▸ ASSIGNMENT:
Please write out every entry below exactly, leaving out any pictures.

▸ Detected change data:
========================================
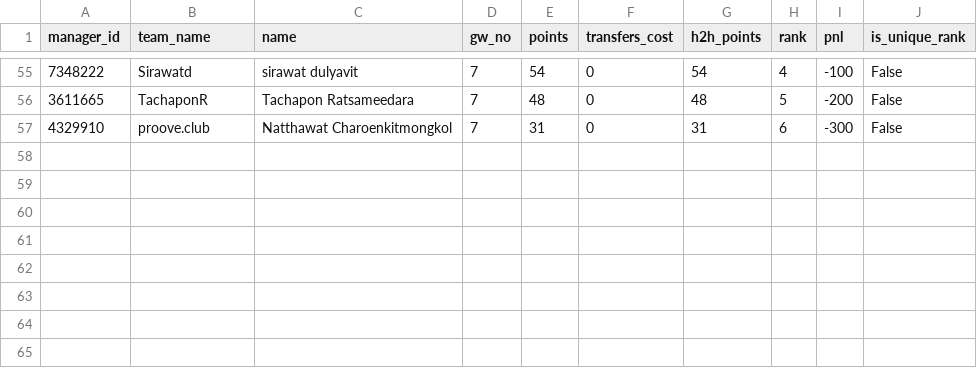
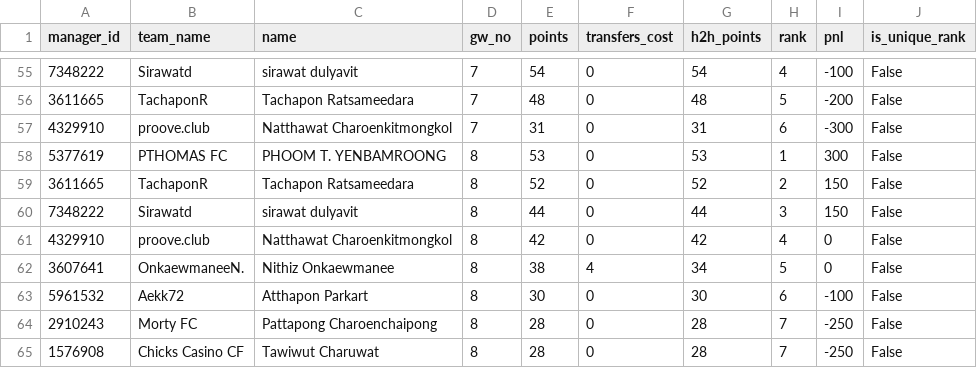
Before and after one commit to tawiwut-cha/fpl-analytics, a CSV file: data/2024-2025/fact_gw_rpk.csv, drawn as a sheet; only a part is shown, gaps mark what is left out; the diff names each change by its address in the sheet, - before the commit and + after, or states it on an @@ line.

```diff
--- a/data/2024-2025/fact_gw_rpk.csv
+++ b/data/2024-2025/fact_gw_rpk.csv
+row 58: 5377619 | PTHOMAS FC | PHOOM T. YENBAMROONG | 8 | 53 | 0 | 53 | 1 | 300 | False
+row 59: 3611665 | TachaponR | Tachapon Ratsameedara | 8 | 52 | 0 | 52 | 2 | 150 | False
+row 60: 7348222 | Sirawatd | sirawat dulyavit | 8 | 44 | 0 | 44 | 3 | 150 | False
+row 61: 4329910 | proove.club | Natthawat Charoenkitmongkol | 8 | 42 | 0 | 42 | 4 | 0 | False
+row 62: 3607641 | OnkaewmaneeN. | Nithiz Onkaewmanee | 8 | 38 | 4 | 34 | 5 | 0 | False
+row 63: 5961532 | Aekk72 | Atthapon Parkart | 8 | 30 | 0 | 30 | 6 | -100 | False
+row 64: 2910243 | Morty FC | Pattapong Charoenchaipong | 8 | 28 | 0 | 28 | 7 | -250 | False
+row 65: 1576908 | Chicks Casino CF | Tawiwut Charuwat | 8 | 28 | 0 | 28 | 7 | -250 | False
```
Also changed, not shown: data/2024-2025/fact_gw_ifc.csv, data/2024-2025/fact_gw_rbsc.csv, 1 other file.
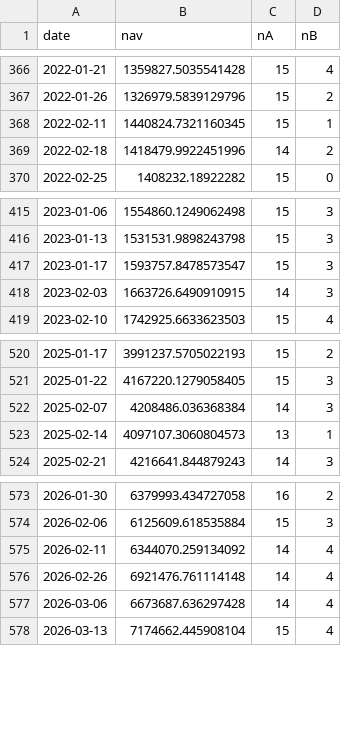
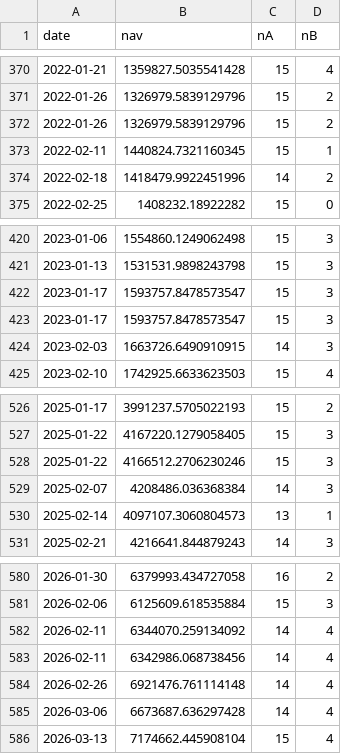
Before and after one commit to chanting0904/tw-rsi-dashboard, a CSV file: my_nav_v7f.csv, drawn as a sheet; only a part is shown, gaps mark what is left out; the diff covers the shown part only; the diff names each change by its address in the sheet, - before the commit and + after, or states it on an @@ line.

```diff
--- a/my_nav_v7f.csv
+++ b/my_nav_v7f.csv
+row 372: 2022-01-26 | 1326979.5839129796 | 15 | 2
+row 422: 2023-01-17 | 1593757.8478573547 | 15 | 3
+row 528: 2025-01-22 | 4166512.2706230246 | 15 | 3
+row 583: 2026-02-11 | 6342986.068738456 | 14 | 4
```
Also changed, not shown: 5 added rows and 1 removed row elsewhere in this file, 7 other files.
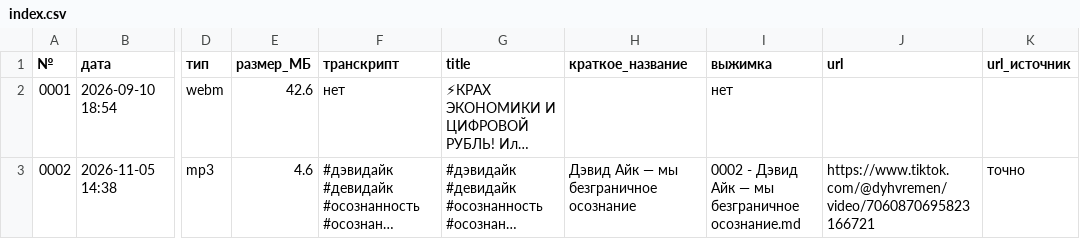
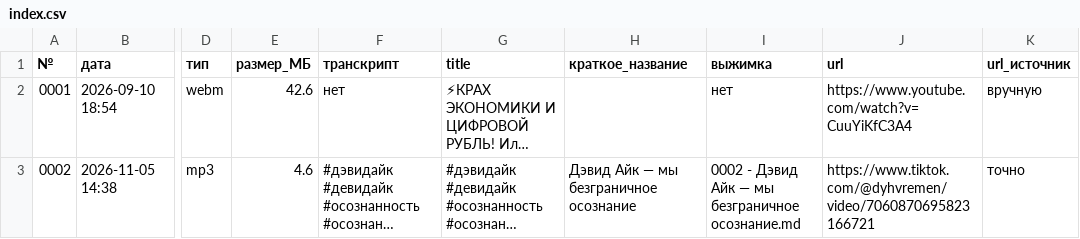
Before and after one commit to samloik/download-video-from-youtube, a CSV file: summaries/index.csv, drawn as a sheet; only a part is shown, gaps mark what is left out; long unchanged cells end in …; the diff names each change by its address in the sheet, - before the commit and + after, or states it on an @@ line.

Commit message:
feat(catalog): ручные url/title из summaries/urls.json
Нужно, когда прогон не попал в лог целиком (скачивание прервалось) и
автоматическая связка даёт пустой url. Первая запись — webm «КРАХ ЭКОНОМИКИ»:
ссылка проверена по названию и длительности (2978 с).

```diff
--- a/summaries/index.csv
+++ b/summaries/index.csv
-J2 (url): (empty)
+J2 (url): https://www.youtube.com/watch?v=CuuYiKfC3A4
-K2 (url_источник): (empty)
+K2 (url_источник): вручную
```
Also changed, not shown: 2 other files.
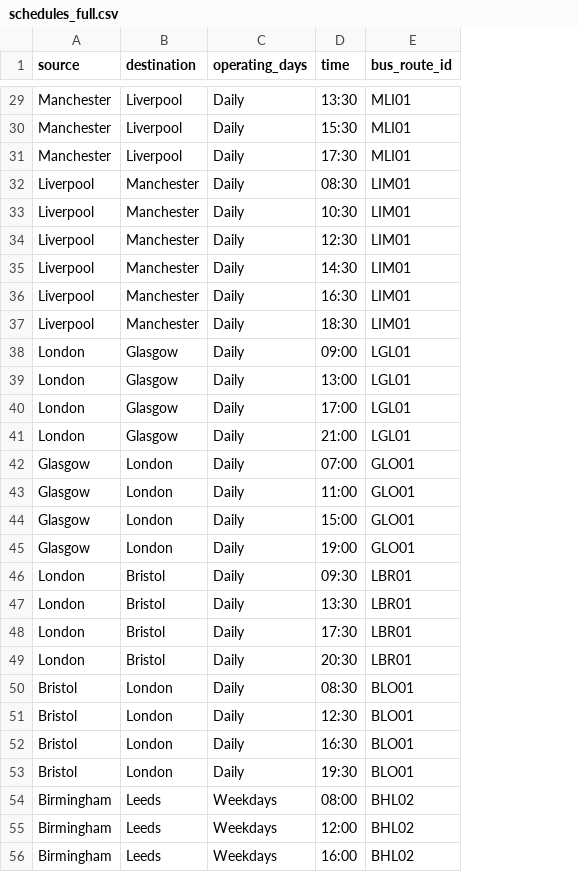
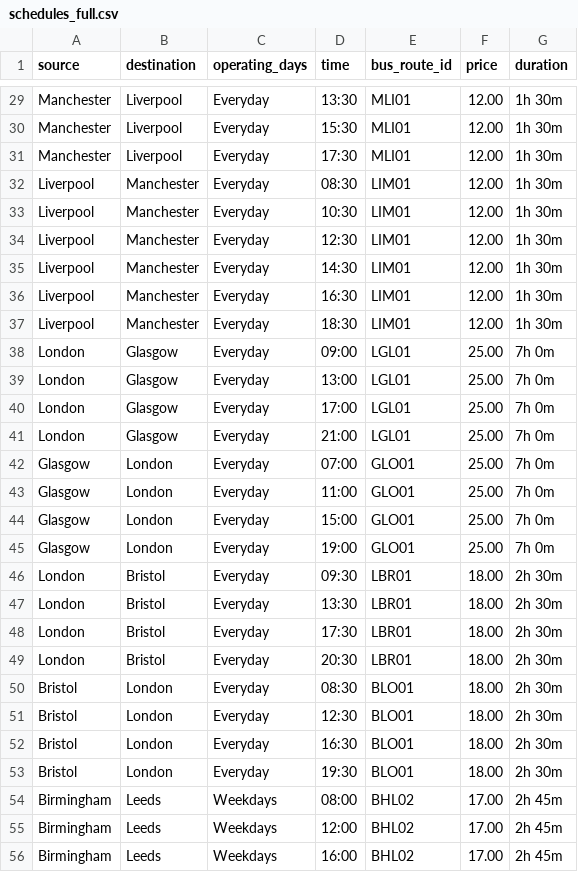
Before and after one commit to devang-0/UK-BusApp-GenAI, a CSV file: schedules_full.csv, drawn as a sheet; only a part is shown, gaps mark what is left out; the diff covers the shown part only; the diff names each change by its address in the sheet, - before the commit and + after, or states it on an @@ line.

Commit message:
Feat(Data): Update CSV with new price, duration, and Everyday fields

```diff
--- a/schedules_full.csv
+++ b/schedules_full.csv
+column F (price), rows 29-56: 12.00 | 12.00 | 12.00 | 12.00 | 12.00 | 12.00 | 12.00 | 12.00 | 12.00 | 25.00 | 25.00 | 25.00 | 25.00 | 25.00 | 25.00 | 25.00 | 25.00 | 18.00 | 18.00 | 18.00 | 18.00 | 18.00 | 18.00 | 18.00 | 18.00 | 17.00 | 17.00 | 17.00
+column G (duration), rows 29-56: 1h 30m | 1h 30m | 1h 30m | 1h 30m | 1h 30m | 1h 30m | 1h 30m | 1h 30m | 1h 30m | 7h 0m | 7h 0m | 7h 0m | 7h 0m | 7h 0m | 7h 0m | 7h 0m | 7h 0m | 2h 30m | 2h 30m | 2h 30m | 2h 30m | 2h 30m | 2h 30m | 2h 30m | 2h 30m | 2h 45m | 2h 45m | 2h 45m
-C29:C53 (operating_days): Daily
+C29:C53 (operating_days): Everyday
```
Also changed, not shown: 71 edited cells elsewhere in this file.
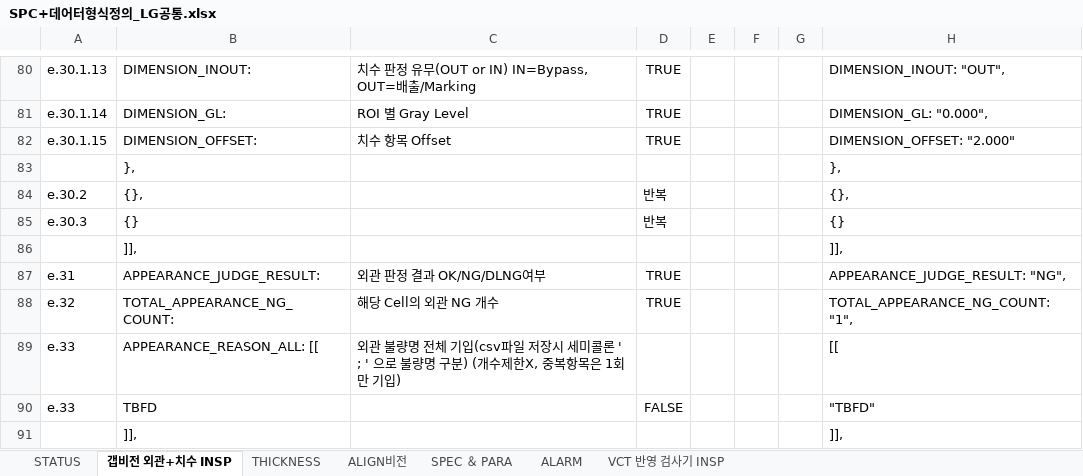
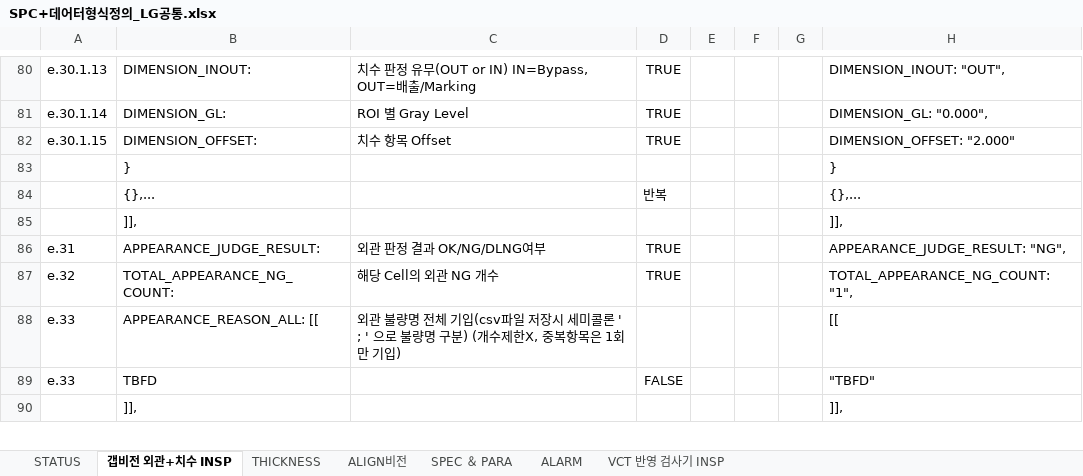
Before and after one commit to lhmpaiPublic/PTCProject, an Excel workbook: NotchingGradeInsp_Document/SPC+/사양서작성/SPC+데어터형식정의_LG공통.xlsx, sheet 갭비전 외관+치수 INSP, drawn as a sheet; only a part is shown, gaps mark what is left out; values as stored, in another font and other column widths than the file's, no borders; removed rows and columns are numbered as before the commit, all else as after; the diff names each change by its address in the sheet, - before the commit and + after, or states it on an @@ line.

Commit message:
---

```diff
--- a/NotchingGradeInsp_Document/SPC+/사양서작성/SPC+데어터형식정의_LG공통.xlsx (sheet 갭비전 외관+치수 INSP)
+++ b/NotchingGradeInsp_Document/SPC+/사양서작성/SPC+데어터형식정의_LG공통.xlsx (sheet 갭비전 외관+치수 INSP)
-row 83:  | }, |  |  |  |  |  | },
-row 84: e.30.2 | {}, |  | 반복 |  |  |  | {},
-row 85: e.30.3 | {} |  | 반복 |  |  |  | {}
+row 83:  | } |  |  |  |  |  | }
+row 84:  | {},... |  | 반복 |  |  |  | {},...
```
Also changed, not shown: sheet ALIGN비전.
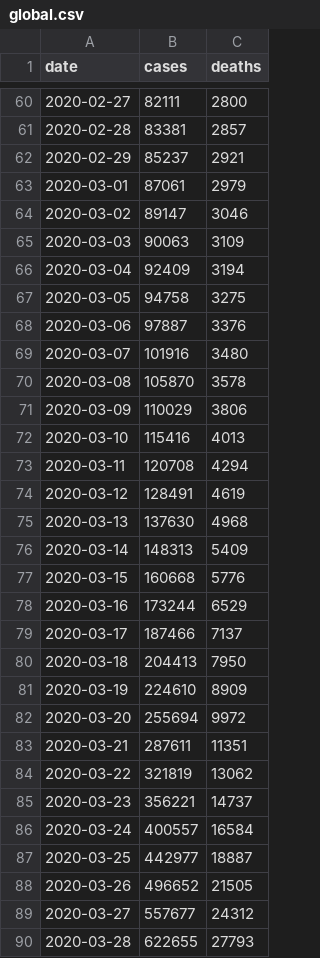
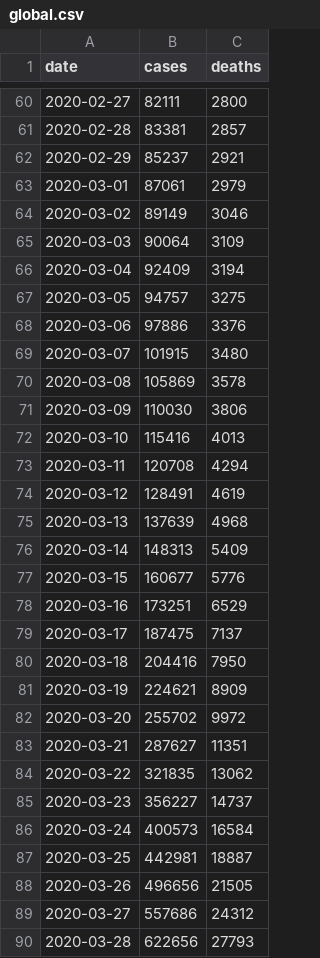
Before and after one commit to covid-open-data/xform-casecount-ecdc, a CSV file: output/global.csv, drawn as a sheet; only a part is shown, gaps mark what is left out; the diff covers the shown part only.

```diff
--- a/output/global.csv
+++ b/output/global.csv
@@ -63,10 +63,10 @@ date,cases,deaths
 2020-03-01,87061,2979
-2020-03-02,89147,3046
-2020-03-03,90063,3109
+2020-03-02,89149,3046
+2020-03-03,90064,3109
 2020-03-04,92409,3194
-2020-03-05,94758,3275
-2020-03-06,97887,3376
-2020-03-07,101916,3480
-2020-03-08,105870,3578
-2020-03-09,110029,3806
+2020-03-05,94757,3275
+2020-03-06,97886,3376
+2020-03-07,101915,3480
+2020-03-08,105869,3578
+2020-03-09,110030,3806
 2020-03-10,115416,4013
@@ -74,17 +74,17 @@ date,cases,deaths
 2020-03-12,128491,4619
-2020-03-13,137630,4968
+2020-03-13,137639,4968
 2020-03-14,148313,5409
-2020-03-15,160668,5776
-2020-03-16,173244,6529
-2020-03-17,187466,7137
-2020-03-18,204413,7950
-2020-03-19,224610,8909
-2020-03-20,255694,9972
-2020-03-21,287611,11351
-2020-03-22,321819,13062
-2020-03-23,356221,14737
-2020-03-24,400557,16584
-2020-03-25,442977,18887
-2020-03-26,496652,21505
-2020-03-27,557677,24312
-2020-03-28,622655,27793
+2020-03-15,160677,5776
+2020-03-16,173251,6529
+2020-03-17,187475,7137
+2020-03-18,204416,7950
+2020-03-19,224621,8909
+2020-03-20,255702,9972
+2020-03-21,287627,11351
+2020-03-22,321835,13062
+2020-03-23,356227,14737
+2020-03-24,400573,16584
+2020-03-25,442981,18887
+2020-03-26,496656,21505
+2020-03-27,557686,24312
+2020-03-28,622656,27793
```
Also changed, not shown: 2 added rows and 156 edited cells elsewhere in this file, output/continents.csv, output/who_regions.csv, 1 other file.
========================================
▸ RESULT:
Before and after one commit to tawiwut-cha/fpl-analytics, a CSV file: data/2024-2025/fact_gw_rpk.csv, drawn as a sheet; only a part is shown, gaps mark what is left out; the diff names each change by its address in the sheet, - before the commit and + after, or states it on an @@ line.

```diff
--- a/data/2024-2025/fact_gw_rpk.csv
+++ b/data/2024-2025/fact_gw_rpk.csv
+row 58: 5377619 | PTHOMAS FC | PHOOM T. YENBAMROONG | 8 | 53 | 0 | 53 | 1 | 300 | False
+row 59: 3611665 | TachaponR | Tachapon Ratsameedara | 8 | 52 | 0 | 52 | 2 | 150 | False
+row 60: 7348222 | Sirawatd | sirawat dulyavit | 8 | 44 | 0 | 44 | 3 | 150 | False
+row 61: 4329910 | proove.club | Natthawat Charoenkitmongkol | 8 | 42 | 0 | 42 | 4 | 0 | False
+row 62: 3607641 | OnkaewmaneeN. | Nithiz Onkaewmanee | 8 | 38 | 4 | 34 | 5 | 0 | False
+row 63: 5961532 | Aekk72 | Atthapon Parkart | 8 | 30 | 0 | 30 | 6 | -100 | False
+row 64: 2910243 | Morty FC | Pattapong Charoenchaipong | 8 | 28 | 0 | 28 | 7 | -250 | False
+row 65: 1576908 | Chicks Casino CF | Tawiwut Charuwat | 8 | 28 | 0 | 28 | 7 | -250 | False
```
Also changed, not shown: data/2024-2025/fact_gw_ifc.csv, data/2024-2025/fact_gw_rbsc.csv, 1 other file.
Before and after one commit to chanting0904/tw-rsi-dashboard, a CSV file: my_nav_v7f.csv, drawn as a sheet; only a part is shown, gaps mark what is left out; the diff covers the shown part only; the diff names each change by its address in the sheet, - before the commit and + after, or states it on an @@ line.

```diff
--- a/my_nav_v7f.csv
+++ b/my_nav_v7f.csv
+row 372: 2022-01-26 | 1326979.5839129796 | 15 | 2
+row 422: 2023-01-17 | 1593757.8478573547 | 15 | 3
+row 528: 2025-01-22 | 4166512.2706230246 | 15 | 3
+row 583: 2026-02-11 | 6342986.068738456 | 14 | 4
```
Also changed, not shown: 5 added rows and 1 removed row elsewhere in this file, 7 other files.
Before and after one commit to samloik/download-video-from-youtube, a CSV file: summaries/index.csv, drawn as a sheet; only a part is shown, gaps mark what is left out; long unchanged cells end in …; the diff names each change by its address in the sheet, - before the commit and + after, or states it on an @@ line.

Commit message:
feat(catalog): ручные url/title из summaries/urls.json
Нужно, когда прогон не попал в лог целиком (скачивание прервалось) и
автоматическая связка даёт пустой url. Первая запись — webm «КРАХ ЭКОНОМИКИ»:
ссылка проверена по названию и длительности (2978 с).

```diff
--- a/summaries/index.csv
+++ b/summaries/index.csv
-J2 (url): (empty)
+J2 (url): https://www.youtube.com/watch?v=CuuYiKfC3A4
-K2 (url_источник): (empty)
+K2 (url_источник): вручную
```
Also changed, not shown: 2 other files.
Before and after one commit to devang-0/UK-BusApp-GenAI, a CSV file: schedules_full.csv, drawn as a sheet; only a part is shown, gaps mark what is left out; the diff covers the shown part only; the diff names each change by its address in the sheet, - before the commit and + after, or states it on an @@ line.

Commit message:
Feat(Data): Update CSV with new price, duration, and Everyday fields

```diff
--- a/schedules_full.csv
+++ b/schedules_full.csv
+column F (price), rows 29-56: 12.00 | 12.00 | 12.00 | 12.00 | 12.00 | 12.00 | 12.00 | 12.00 | 12.00 | 25.00 | 25.00 | 25.00 | 25.00 | 25.00 | 25.00 | 25.00 | 25.00 | 18.00 | 18.00 | 18.00 | 18.00 | 18.00 | 18.00 | 18.00 | 18.00 | 17.00 | 17.00 | 17.00
+column G (duration), rows 29-56: 1h 30m | 1h 30m | 1h 30m | 1h 30m | 1h 30m | 1h 30m | 1h 30m | 1h 30m | 1h 30m | 7h 0m | 7h 0m | 7h 0m | 7h 0m | 7h 0m | 7h 0m | 7h 0m | 7h 0m | 2h 30m | 2h 30m | 2h 30m | 2h 30m | 2h 30m | 2h 30m | 2h 30m | 2h 30m | 2h 45m | 2h 45m | 2h 45m
-C29:C53 (operating_days): Daily
+C29:C53 (operating_days): Everyday
```
Also changed, not shown: 71 edited cells elsewhere in this file.
Before and after one commit to lhmpaiPublic/PTCProject, an Excel workbook: NotchingGradeInsp_Document/SPC+/사양서작성/SPC+데어터형식정의_LG공통.xlsx, sheet 갭비전 외관+치수 INSP, drawn as a sheet; only a part is shown, gaps mark what is left out; values as stored, in another font and other column widths than the file's, no borders; removed rows and columns are numbered as before the commit, all else as after; the diff names each change by its address in the sheet, - before the commit and + after, or states it on an @@ line.

Commit message:
---

```diff
--- a/NotchingGradeInsp_Document/SPC+/사양서작성/SPC+데어터형식정의_LG공통.xlsx (sheet 갭비전 외관+치수 INSP)
+++ b/NotchingGradeInsp_Document/SPC+/사양서작성/SPC+데어터형식정의_LG공통.xlsx (sheet 갭비전 외관+치수 INSP)
-row 83:  | }, |  |  |  |  |  | },
-row 84: e.30.2 | {}, |  | 반복 |  |  |  | {},
-row 85: e.30.3 | {} |  | 반복 |  |  |  | {}
+row 83:  | } |  |  |  |  |  | }
+row 84:  | {},... |  | 반복 |  |  |  | {},...
```
Also changed, not shown: sheet ALIGN비전.
Before and after one commit to covid-open-data/xform-casecount-ecdc, a CSV file: output/global.csv, drawn as a sheet; only a part is shown, gaps mark what is left out; the diff covers the shown part only.

```diff
--- a/output/global.csv
+++ b/output/global.csv
@@ -63,10 +63,10 @@ date,cases,deaths
 2020-03-01,87061,2979
-2020-03-02,89147,3046
-2020-03-03,90063,3109
+2020-03-02,89149,3046
+2020-03-03,90064,3109
 2020-03-04,92409,3194
-2020-03-05,94758,3275
-2020-03-06,97887,3376
-2020-03-07,101916,3480
-2020-03-08,105870,3578
-2020-03-09,110029,3806
+2020-03-05,94757,3275
+2020-03-06,97886,3376
+2020-03-07,101915,3480
+2020-03-08,105869,3578
+2020-03-09,110030,3806
 2020-03-10,115416,4013
@@ -74,17 +74,17 @@ date,cases,deaths
 2020-03-12,128491,4619
-2020-03-13,137630,4968
+2020-03-13,137639,4968
 2020-03-14,148313,5409
-2020-03-15,160668,5776
-2020-03-16,173244,6529
-2020-03-17,187466,7137
-2020-03-18,204413,7950
-2020-03-19,224610,8909
-2020-03-20,255694,9972
-2020-03-21,287611,11351
-2020-03-22,321819,13062
-2020-03-23,356221,14737
-2020-03-24,400557,16584
-2020-03-25,442977,18887
-2020-03-26,496652,21505
-2020-03-27,557677,24312
-2020-03-28,622655,27793
+2020-03-15,160677,5776
+2020-03-16,173251,6529
+2020-03-17,187475,7137
+2020-03-18,204416,7950
+2020-03-19,224621,8909
+2020-03-20,255702,9972
+2020-03-21,287627,11351
+2020-03-22,321835,13062
+2020-03-23,356227,14737
+2020-03-24,400573,16584
+2020-03-25,442981,18887
+2020-03-26,496656,21505
+2020-03-27,557686,24312
+2020-03-28,622656,27793
```
Also changed, not shown: 2 added rows and 156 edited cells elsewhere in this file, output/continents.csv, output/who_regions.csv, 1 other file.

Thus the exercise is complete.